April 12, 2023
The slow death of live theater can be seen right here in our own community. The Sarasota community is an arts driven space. It’s historically acclaimed as the cultural capital of Florida. The Sarasota/Manatee region houses many premier performing arts organizations including the Manatee Performing Arts Center, the Players Center, Venice Theatre, the Van Wezel, Florida Studio Theatre, Asolo Repertory Theatre; as well as smaller, more youth based organizations such as Rise Above, Ovation, and Spotlight.
Originally, our greater Sarasota area was a hub for live performances. In 1927, the Ringling Brothers put Sarasota on the map as a place of performance, and since then the arts community has grown exponentially. Most notably, the Golden Apple Dinner Theater was a catalyst for the growth of the Sarasota theater community. Everyone wanted to be a performer there, everyone wanted to be a patron there, and everyone wanted to support the theater.
But now things are going downhill, so what changed?
Support for live theater started to dwindle in sarasota around 2011. During this time, the Golden Apple was forced to shut down and was sold to a development company. Playbill reported that it was closed due to “decline in audience attendance and mounting debt.”
The issue of lack of attendance has only been highlighted by COVID; the New York Times noted that decline can be seen “from regional theaters to Broadway, and from local orchestras to grand opera houses, performing arts organizations are reporting persistent — and worrisome — drops in attendance.”
The decline in theater attendance has only gotten worse since the pandemic.
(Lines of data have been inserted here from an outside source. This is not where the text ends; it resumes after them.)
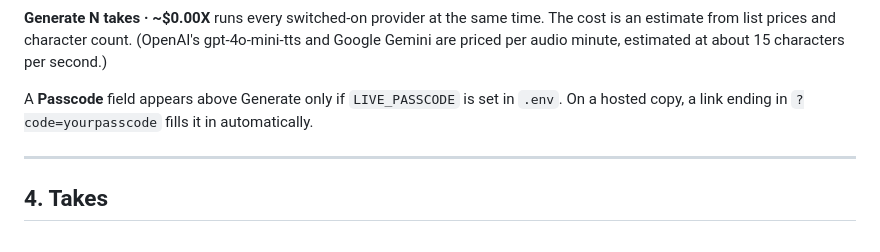
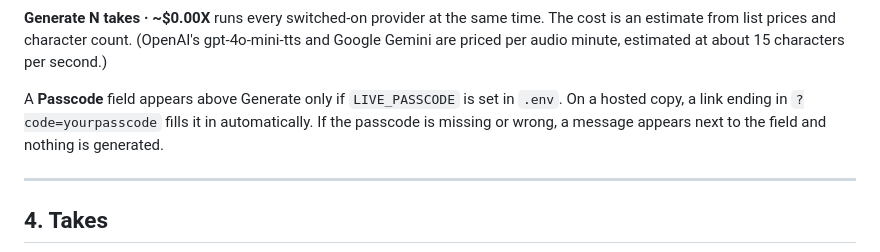
Before and after one commit to ghelmstetter/ai-voice-torture-test, a Markdown page: docs/USER-GUIDE.md, the part around the change. Drawn GitHub-style.

```diff
--- a/docs/USER-GUIDE.md
+++ b/docs/USER-GUIDE.md
@@ -88,7 +88,7 @@ When a provider is on, its row shows:
 
 **Generate N takes · ~$0.00X** runs every switched-on provider at the same time. The cost is an estimate from list prices and character count. (OpenAI's gpt-4o-mini-tts and Google Gemini are priced per audio minute, estimated at about 15 characters per second.)
 
-A **Passcode** field appears above Generate only if `LIVE_PASSCODE` is set in `.env`. On a hosted copy, a link ending in `?code=yourpasscode` fills it in automatically.
+A **Passcode** field appears above Generate only if `LIVE_PASSCODE` is set in `.env`. On a hosted copy, a link ending in `?code=yourpasscode` fills it in automatically. If the passcode is missing or wrong, a message appears next to the field and nothing is generated.
 
 ---
 
```
Also changed, not shown: README.md (+1 -1 lines).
Theaters, such as the Players Center located in Sarasota, were forced to shut down and relocate to smaller venues.
So here’s the headline and I want us all to pay attention: Our arts community is dying and we are sitting and watching it happen.
This isn’t just a local issue, it’s an epidemic. All over the nation, theaters are shutting down. Even the most cherished and sought after theaters of Broadway were basically barren this season. NBC reports that 11 Broadway shows have closed in January alone.
Four huge Broadway successes closed: Dear Evan Hansen, The Music Man, Into the Woods, and Beetlejuice, and these were among some of the best shows on Broadway. They just couldn’t withstand the lack of audience engagement.
This is a time of crisis for all artists.
In addition to the lack of attendance, and maybe in correlation to it, the production of shows themselves have started to suffer. Original show ideas are seldom found, and if they are, the music and production is just lackluster. Original ideas and beautiful scores shouldnt be a thing of the past; however, the only shows that reap any profit are lazy, unoriginal stage adaptations of popular movies. Recently, the broadway classic, The Music Man, closed, and you’ll never guess what is taking its place– Back to the Future…
Live theater is dying, attendance is dwindling, and the art behind the shows is diminishing, but why? Good question.1